Could you repeat exactly the lines below, from the line containing "Update stat workbook from Google Sheet" through the last one, both included, while leaving out any pictures?

::: Available data

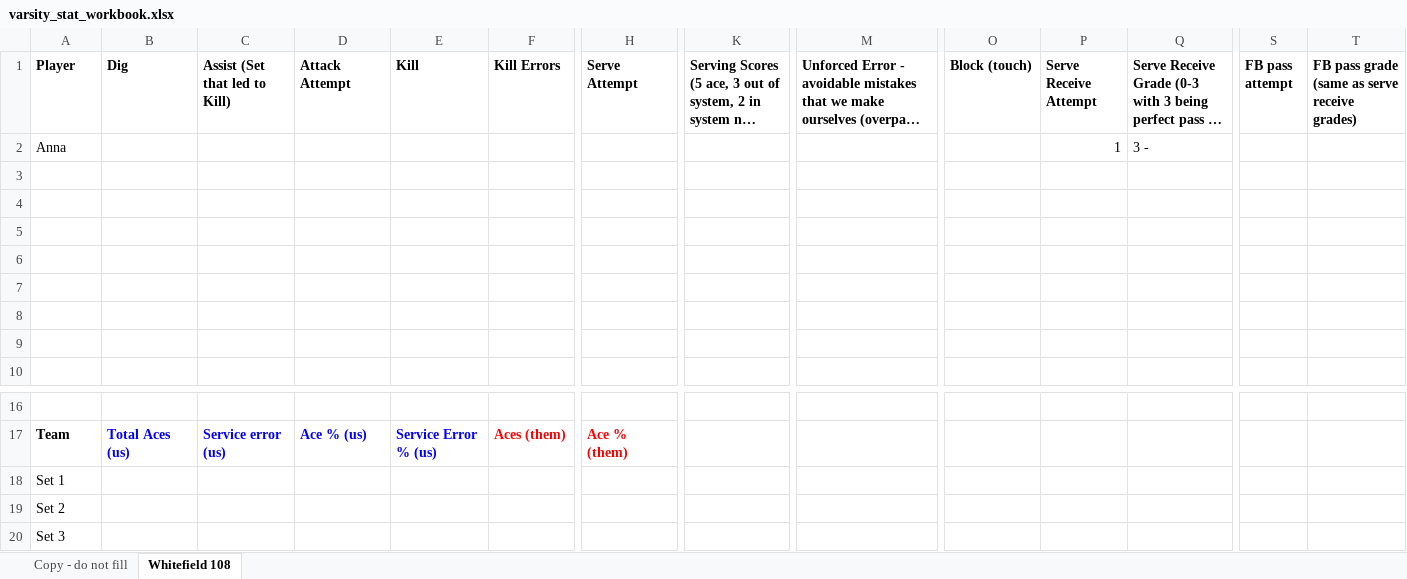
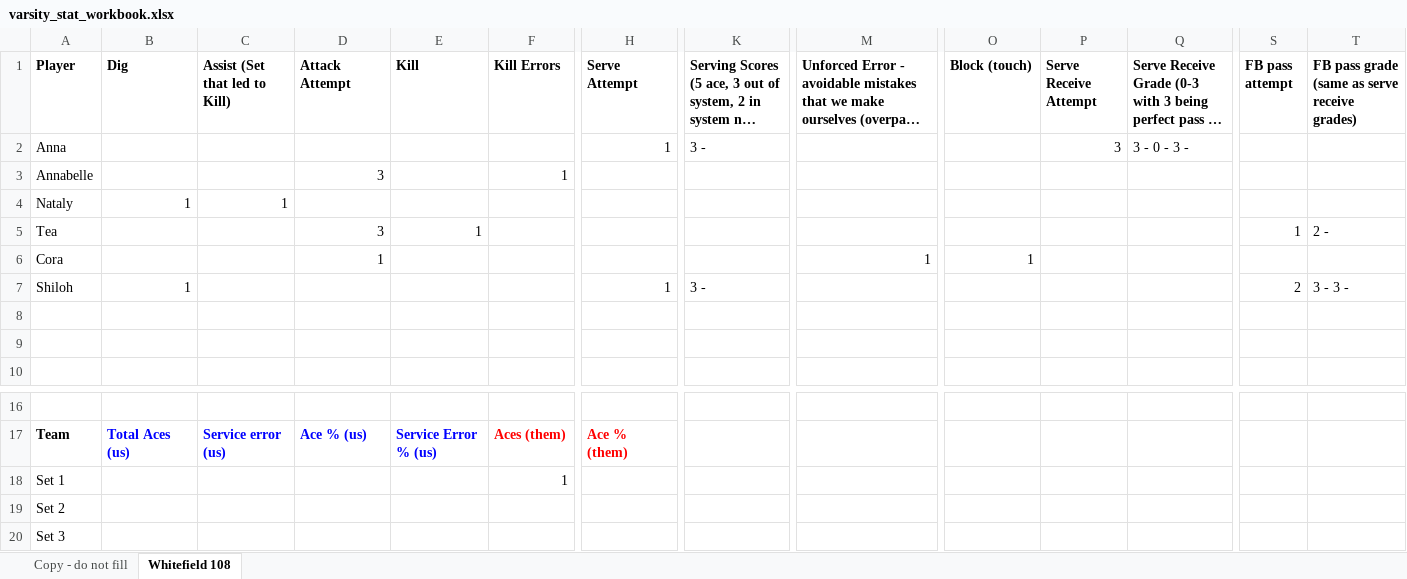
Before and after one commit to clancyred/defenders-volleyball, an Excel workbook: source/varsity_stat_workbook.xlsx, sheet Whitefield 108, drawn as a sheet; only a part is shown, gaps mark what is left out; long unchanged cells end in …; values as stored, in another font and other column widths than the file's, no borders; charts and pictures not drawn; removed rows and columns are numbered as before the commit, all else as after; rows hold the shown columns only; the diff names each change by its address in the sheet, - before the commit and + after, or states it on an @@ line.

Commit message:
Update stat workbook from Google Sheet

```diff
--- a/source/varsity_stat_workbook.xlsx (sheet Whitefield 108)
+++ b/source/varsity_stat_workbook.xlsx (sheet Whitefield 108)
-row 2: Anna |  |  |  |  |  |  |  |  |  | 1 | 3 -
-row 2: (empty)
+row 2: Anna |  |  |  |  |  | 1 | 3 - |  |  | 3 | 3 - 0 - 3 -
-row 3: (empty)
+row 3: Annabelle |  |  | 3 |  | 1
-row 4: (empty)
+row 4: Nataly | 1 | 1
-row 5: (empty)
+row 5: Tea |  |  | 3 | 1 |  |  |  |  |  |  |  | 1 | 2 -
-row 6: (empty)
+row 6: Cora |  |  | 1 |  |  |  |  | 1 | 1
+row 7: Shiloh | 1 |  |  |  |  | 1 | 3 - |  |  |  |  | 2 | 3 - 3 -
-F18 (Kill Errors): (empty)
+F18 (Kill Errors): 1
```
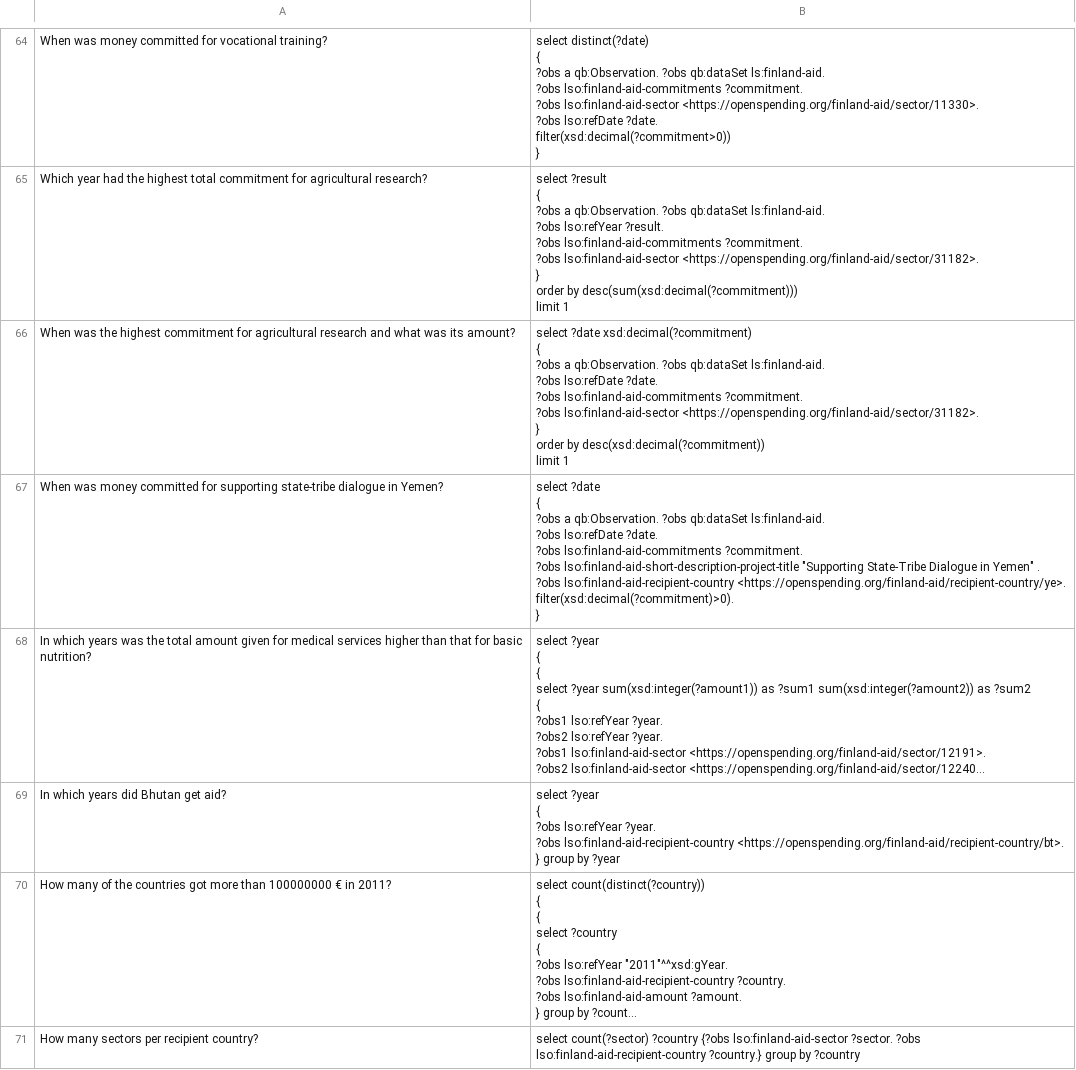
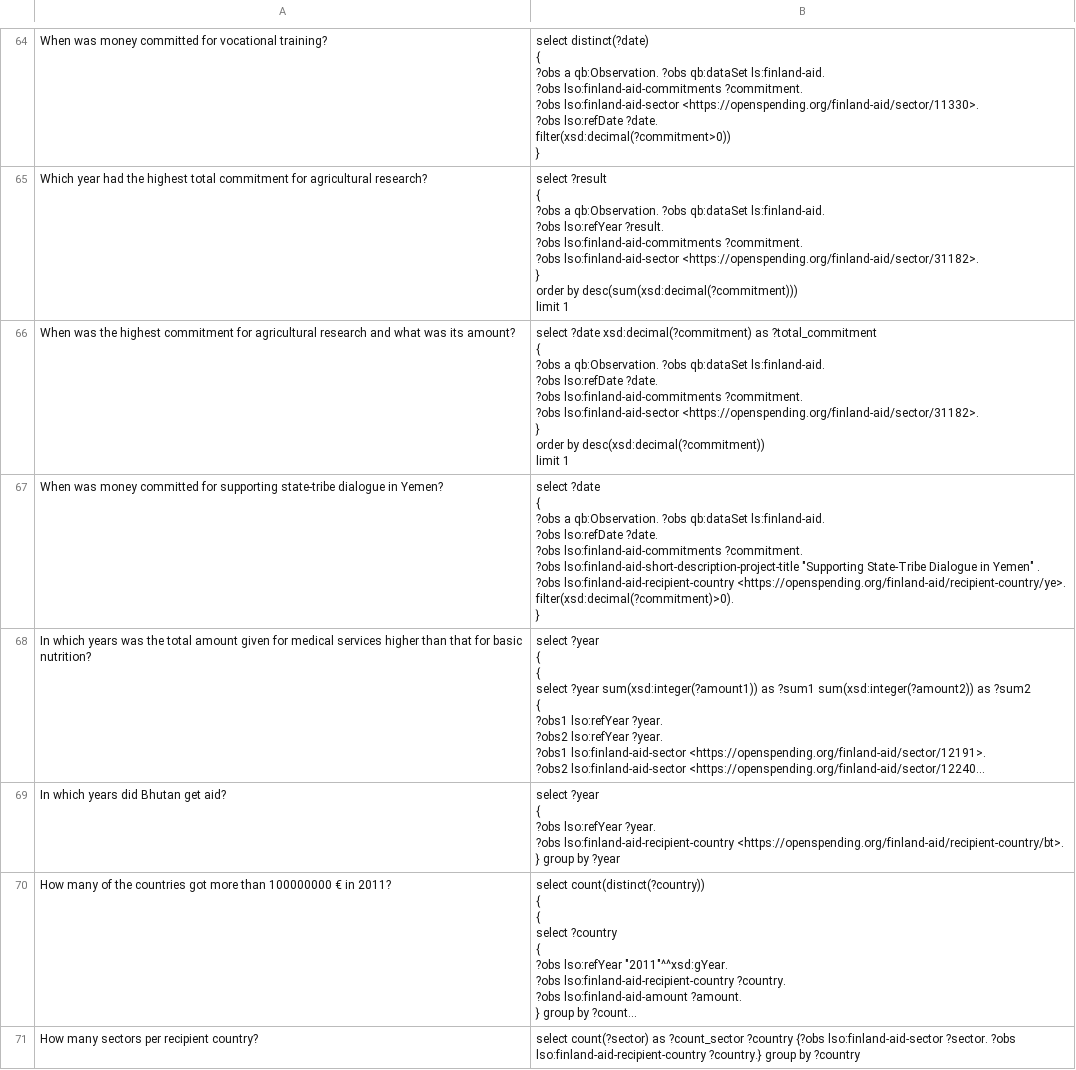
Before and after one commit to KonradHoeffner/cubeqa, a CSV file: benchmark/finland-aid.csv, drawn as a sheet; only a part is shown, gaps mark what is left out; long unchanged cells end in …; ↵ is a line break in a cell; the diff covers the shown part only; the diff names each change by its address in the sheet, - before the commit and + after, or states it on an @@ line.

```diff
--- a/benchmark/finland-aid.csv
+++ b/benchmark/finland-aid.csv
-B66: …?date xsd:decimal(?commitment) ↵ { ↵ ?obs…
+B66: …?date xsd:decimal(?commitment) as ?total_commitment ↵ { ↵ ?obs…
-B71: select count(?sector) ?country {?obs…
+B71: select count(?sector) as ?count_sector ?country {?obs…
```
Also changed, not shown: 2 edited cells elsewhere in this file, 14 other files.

::::::

Task result »
Update stat workbook from Google Sheet

```diff
--- a/source/varsity_stat_workbook.xlsx (sheet Whitefield 108)
+++ b/source/varsity_stat_workbook.xlsx (sheet Whitefield 108)
-row 2: Anna |  |  |  |  |  |  |  |  |  | 1 | 3 -
-row 2: (empty)
+row 2: Anna |  |  |  |  |  | 1 | 3 - |  |  | 3 | 3 - 0 - 3 -
-row 3: (empty)
+row 3: Annabelle |  |  | 3 |  | 1
-row 4: (empty)
+row 4: Nataly | 1 | 1
-row 5: (empty)
+row 5: Tea |  |  | 3 | 1 |  |  |  |  |  |  |  | 1 | 2 -
-row 6: (empty)
+row 6: Cora |  |  | 1 |  |  |  |  | 1 | 1
+row 7: Shiloh | 1 |  |  |  |  | 1 | 3 - |  |  |  |  | 2 | 3 - 3 -
-F18 (Kill Errors): (empty)
+F18 (Kill Errors): 1
```
Before and after one commit to KonradHoeffner/cubeqa, a CSV file: benchmark/finland-aid.csv, drawn as a sheet; only a part is shown, gaps mark what is left out; long unchanged cells end in …; ↵ is a line break in a cell; the diff covers the shown part only; the diff names each change by its address in the sheet, - before the commit and + after, or states it on an @@ line.

```diff
--- a/benchmark/finland-aid.csv
+++ b/benchmark/finland-aid.csv
-B66: …?date xsd:decimal(?commitment) ↵ { ↵ ?obs…
+B66: …?date xsd:decimal(?commitment) as ?total_commitment ↵ { ↵ ?obs…
-B71: select count(?sector) ?country {?obs…
+B71: select count(?sector) as ?count_sector ?country {?obs…
```
Also changed, not shown: 2 edited cells elsewhere in this file, 14 other files.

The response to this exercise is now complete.